We have a mutual regard for one another. He’s better looking and a year or two younger, but I wouldn’t hold that against him. We haven’t changed much in 40 years: he’s gone white but essentially, in character, he hasn’t changed, he’s got better.

The Works by Joe Boske, published by Artisan House, is an illustrated collection that includes paintings, posters, album covers and book illustrations – created over his 45 years in Ireland.

Tom Mathews is a cartoonist, artist and writer who has published three collections of cartoons, written two books of poetry and a novel, and illustrated a dozen books. He has had 30 one-man shows and his paintings have been exhibited in 'Living Art' and at the RHA. Originally from Dalkey, Co Dublin, he lives in Harold's Cross

I think I met Joe in the old In Dublin magazine offices in 1975: he was doing a bit of freelance work and so was I. I don’t know if we became great pals overnight but I know that within two years we were dating two sisters, two gals from Tipperary. Both girls slipped away from us, but Joe and I saw a bit of each other then and we’ve been bumping into each other since.

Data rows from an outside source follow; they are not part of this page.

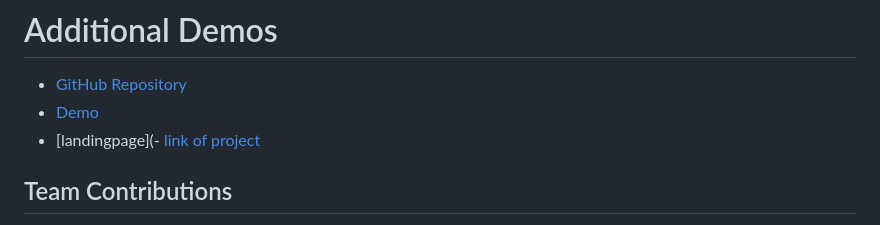
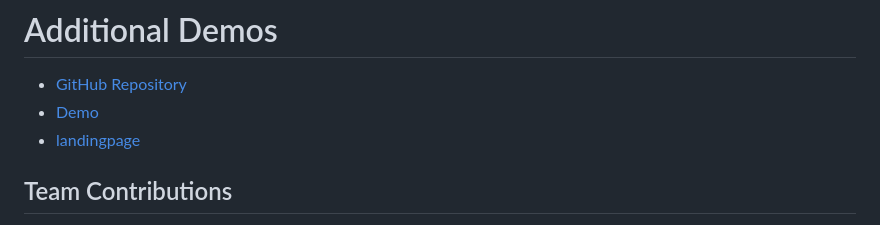
Before and after one commit to Benjamin-KJ/Eggmate, a Markdown page: README.md, the part around the change. Rendered like a GitHub page.

```diff
--- a/README.md
+++ b/README.md
@@ -105,7 +105,7 @@ https://drive.google.com/file/d/1kOLa1h0HFjGyFk6plXv_6SUJ9snrSzjc/view?usp=drive
 
 - [GitHub Repository](https://github.com/Benjamin-KJ/Eggmate/)
 - [Demo](https://drive.google.com/file/d/1kOLa1h0HFjGyFk6plXv_6SUJ9snrSzjc/view?usp=drivesdk)
-- [landingpage](- [link of project](https://benjamin-kj.github.io/Eggmate/docs/)
+- [landingpage](https://benjamin-kj.github.io/Eggmate/docs/)
 
 
 ## Team Contributions
```
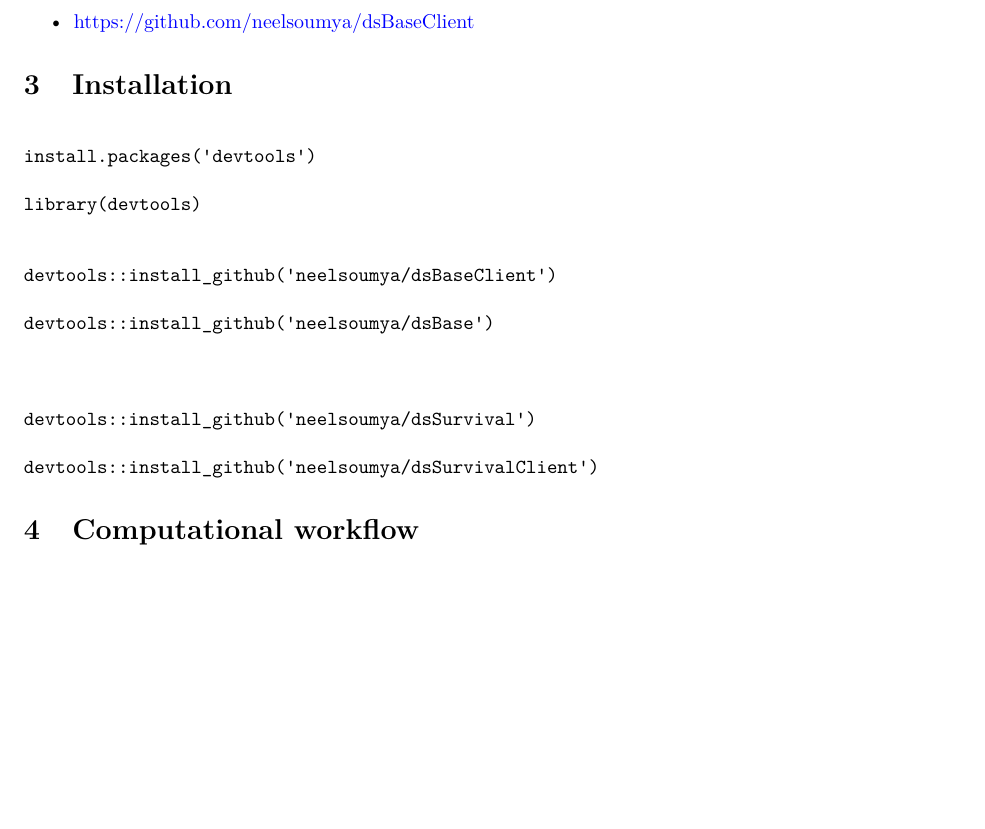
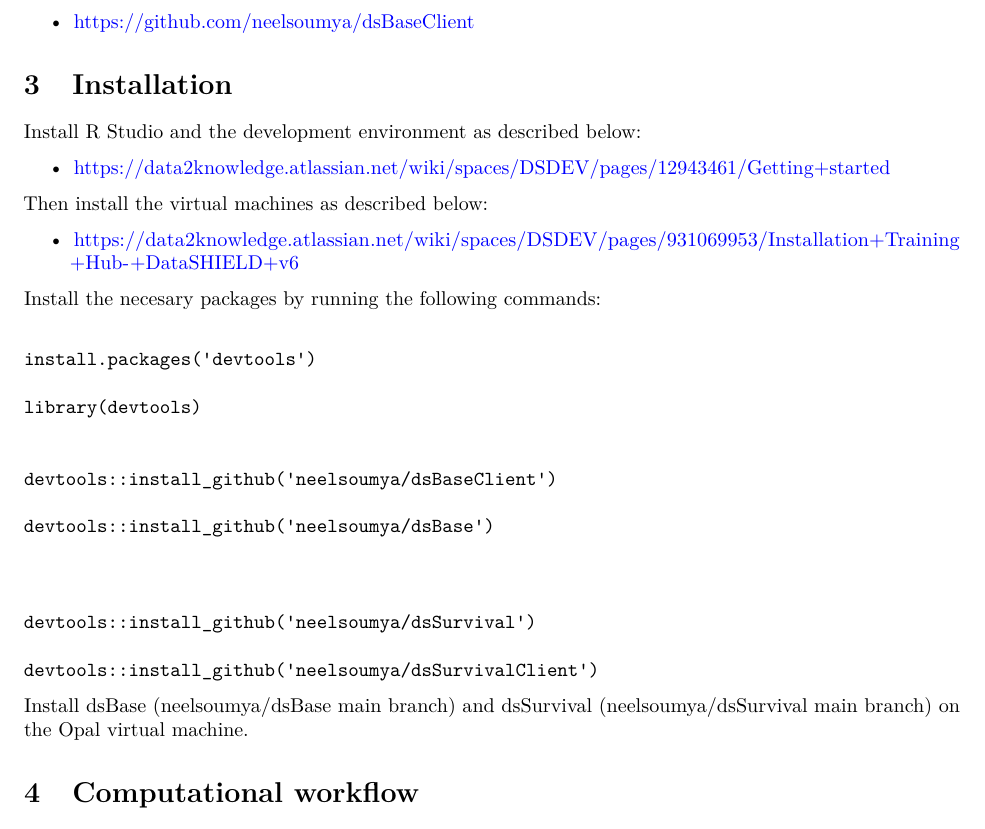
Before and after one commit to neelsoumya/dsSurvivalClient, an R Markdown document (vignettes/development_plan.rmd): part of page 2 of 6, cut so that both start at the same text, the shorter picture padded with empty space. Rendered offline with R 4.5, knitr and Pandoc, then LaTeX, with nearby package versions; some code elsewhere in the file could not run offline.

Commit message:
Update development_plan.rmd

````diff
--- a/vignettes/development_plan.rmd
+++ b/vignettes/development_plan.rmd
@@ -40,6 +40,19 @@ All code is available here:
 
 # Installation
 
+Install R Studio and the development environment as described below:
+
+   * https://data2knowledge.atlassian.net/wiki/spaces/DSDEV/pages/12943461/Getting+started
+
+
+Then install the virtual machines as described below:
+
+   * https://data2knowledge.atlassian.net/wiki/spaces/DSDEV/pages/931069953/Installation+Training+Hub-+DataSHIELD+v6
+
+
+Install the necesary packages by running the following commands:
+
+
 ```
 
 install.packages('devtools')
@@ -58,6 +71,9 @@ devtools::install_github('neelsoumya/dsSurvival')
 devtools::install_github('neelsoumya/dsSurvivalClient')
 
 ```
+
+Install dsBase (neelsoumya/dsBase main branch) and dsSurvival (neelsoumya/dsSurvival main branch) on the Opal virtual machine.
+
 
 
 # Computational workflow
````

Joe is, as he’ll tell you himself, 45 years a blow-in. He’s originally from Wolfsburg in Germany; now he’s more Irish than the Irish themselves. He is literally now indistinguishable from a Connemara man. Having said that, he retains something of the old savoir vivre; there is a dash of the Danube in his veins. This is nowhere more evident than in his unerring ability to select the correct drinks to accompany any meal. I remember we were in Kinvara one time and he unhesitatingly selected the correct 12 pints of cider to accompany the bag of dry roasted peanuts we were eating.

We share a lot: he’s brought out two collections of poetry, so have I. He’s a cartoonist, I’m a cartoonist. He’s a painter, I’m a painter. He has worked with his folk and trad music pals to produce a CD. I’m finishing a rock ‘n roll album. There are a lot of parallels.

In 2008 we had an exhibition of cartoons together in the Town Hall in Galway. It was called Counter Culture because we were leaning on a counter at the time. I’m best known as a cartoonist but have taken to painting, had an exhibition last year and will have a second one in April.

You could say Joe and I are brothers under the skin, although we don't see each other's skins that often. This year I've seen him twice. Joe has a great knowledge of Irish literature, he's a big Joyce man and I'm a big Joyce man. He also has better English than most native speakers. Joe's associated with the Galway Arts Festival because of his splendid posters, which dominate Naughton's Bar, my preferred local in Galway. The magical realist thing in him is very strong; he's a west of Ireland surrealist.

If we meet each other, we’re there for the day. I was in Naughton’s one afternoon and looked up at the ceiling and there is a painting of Joe. Then I went up to the front room of the bar and there he was himself. I said, there goes the evening and the night and the next day. And so it was, because that’s the way it is. When I fall into his company, I tend to stay in it.

He’s a gentleman in every sense of that word. I can’t imagine Joe doing anybody a bad turn. He’s just a big affable bear of a man.